TASK TO COMPLETE: Any images in the material are to be dropped while every line is retyped exactly.
◇ ◇ ◇ ◇ ◇
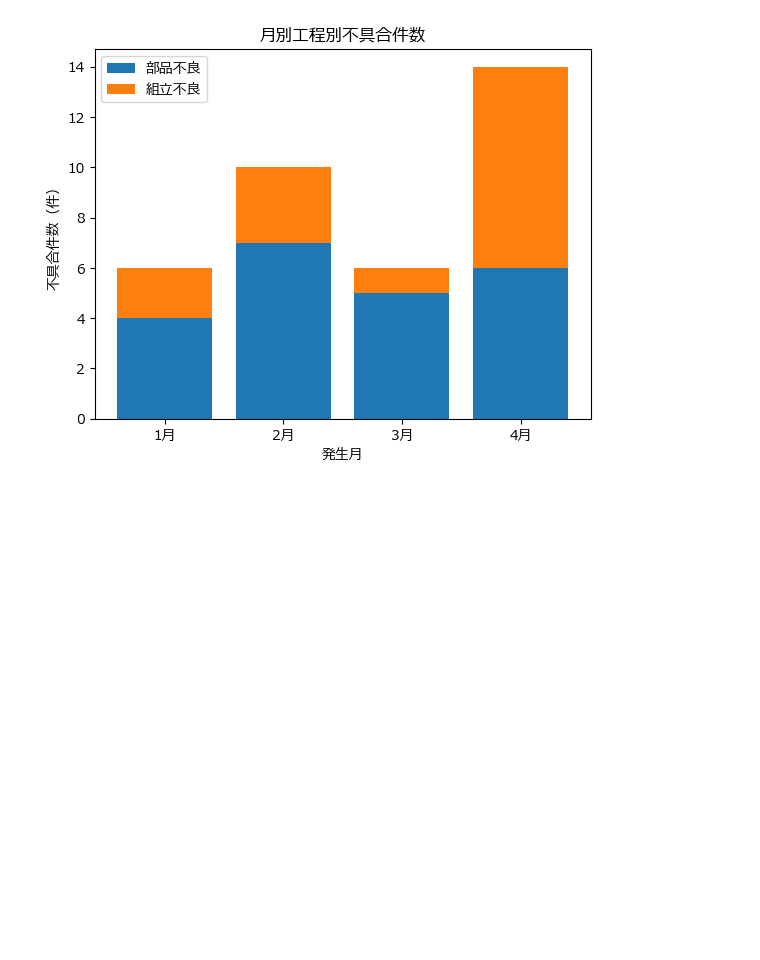
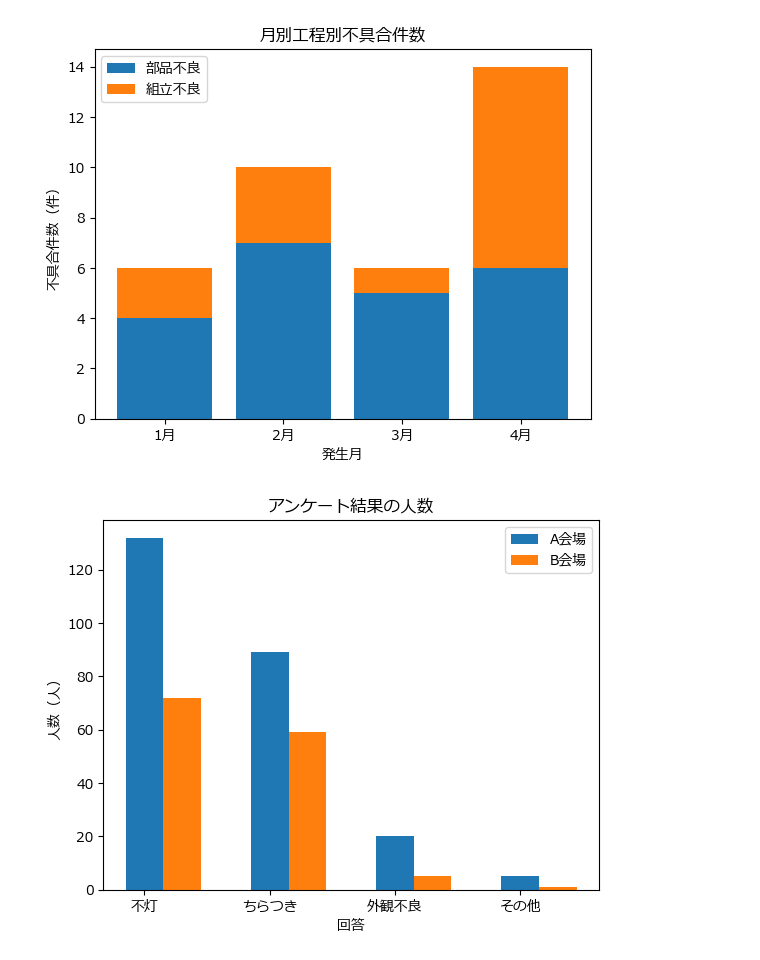
Before and after one commit to kjfarm1225/pyq_practice, a Jupyter notebook: 140_3_pie_bar_chart/140-3_pie_bar_chart.ipynb, the cells around one changed output. Cells and saved outputs as stored; diff of their text form; code cells hidden in the pictures; blank space fills up the shorter version.

```diff
--- a/140_3_pie_bar_chart/140-3_pie_bar_chart.ipynb
+++ b/140_3_pie_bar_chart/140-3_pie_bar_chart.ipynb
@@ -433,3 +433,34 @@ ax.legend()
 plt.show()
 # %% [output]
 [figure]
+# %%
+# (1) 描画オブジェクト（fig）とサブプロット（ax）を作成
+fig, ax = plt.subplots()
+
+# (2) サブプロットに対して、グラフを描画
+x_list = [1, 2, 3, 4]  # X座標のデータ（位置）
+width = 0.3 # 棒の太さ
+
+# ▼ポイント1: 1つ目の棒グラフをやや細めにして描画
+ax.bar(x_list,  # X座標のデータ（位置）
+       counts_a,
+       tick_label=labels,
+       label="A会場",
+       width=width)  # 棒の太さをやや細めに設定
+
+# ▼ポイント2: 2つ目の棒グラフを右にずらして描画
+ax.bar([x + width for x in x_list],  # 1つ目のグラフから棒の太さだけ右にずらす
+       counts_b,
+       label="B会場",
+       width=width)  # 棒の太さをやや細めに（1つ目のグラフと同じ）
+
+# タイトルとラベルの設定
+ax.set_title("アンケート結果の人数")
+ax.set_xlabel("回答")
+ax.set_ylabel("人数（人）")
+ax.legend()
+
+# (3) 図全体を表示
+plt.show()
+# %% [output]
+[figure, added]
```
◇ ◇ ◇ ◇ ◇
RESPONSE TO THE TASK:
Before and after one commit to kjfarm1225/pyq_practice, a Jupyter notebook: 140_3_pie_bar_chart/140-3_pie_bar_chart.ipynb, the cells around one changed output. Cells and saved outputs as stored; diff of their text form; code cells hidden in the pictures; blank space fills up the shorter version.

```diff
--- a/140_3_pie_bar_chart/140-3_pie_bar_chart.ipynb
+++ b/140_3_pie_bar_chart/140-3_pie_bar_chart.ipynb
@@ -433,3 +433,34 @@ ax.legend()
 plt.show()
 # %% [output]
 [figure]
+# %%
+# (1) 描画オブジェクト（fig）とサブプロット（ax）を作成
+fig, ax = plt.subplots()
+
+# (2) サブプロットに対して、グラフを描画
+x_list = [1, 2, 3, 4]  # X座標のデータ（位置）
+width = 0.3 # 棒の太さ
+
+# ▼ポイント1: 1つ目の棒グラフをやや細めにして描画
+ax.bar(x_list,  # X座標のデータ（位置）
+       counts_a,
+       tick_label=labels,
+       label="A会場",
+       width=width)  # 棒の太さをやや細めに設定
+
+# ▼ポイント2: 2つ目の棒グラフを右にずらして描画
+ax.bar([x + width for x in x_list],  # 1つ目のグラフから棒の太さだけ右にずらす
+       counts_b,
+       label="B会場",
+       width=width)  # 棒の太さをやや細めに（1つ目のグラフと同じ）
+
+# タイトルとラベルの設定
+ax.set_title("アンケート結果の人数")
+ax.set_xlabel("回答")
+ax.set_ylabel("人数（人）")
+ax.legend()
+
+# (3) 図全体を表示
+plt.show()
+# %% [output]
+[figure, added]
```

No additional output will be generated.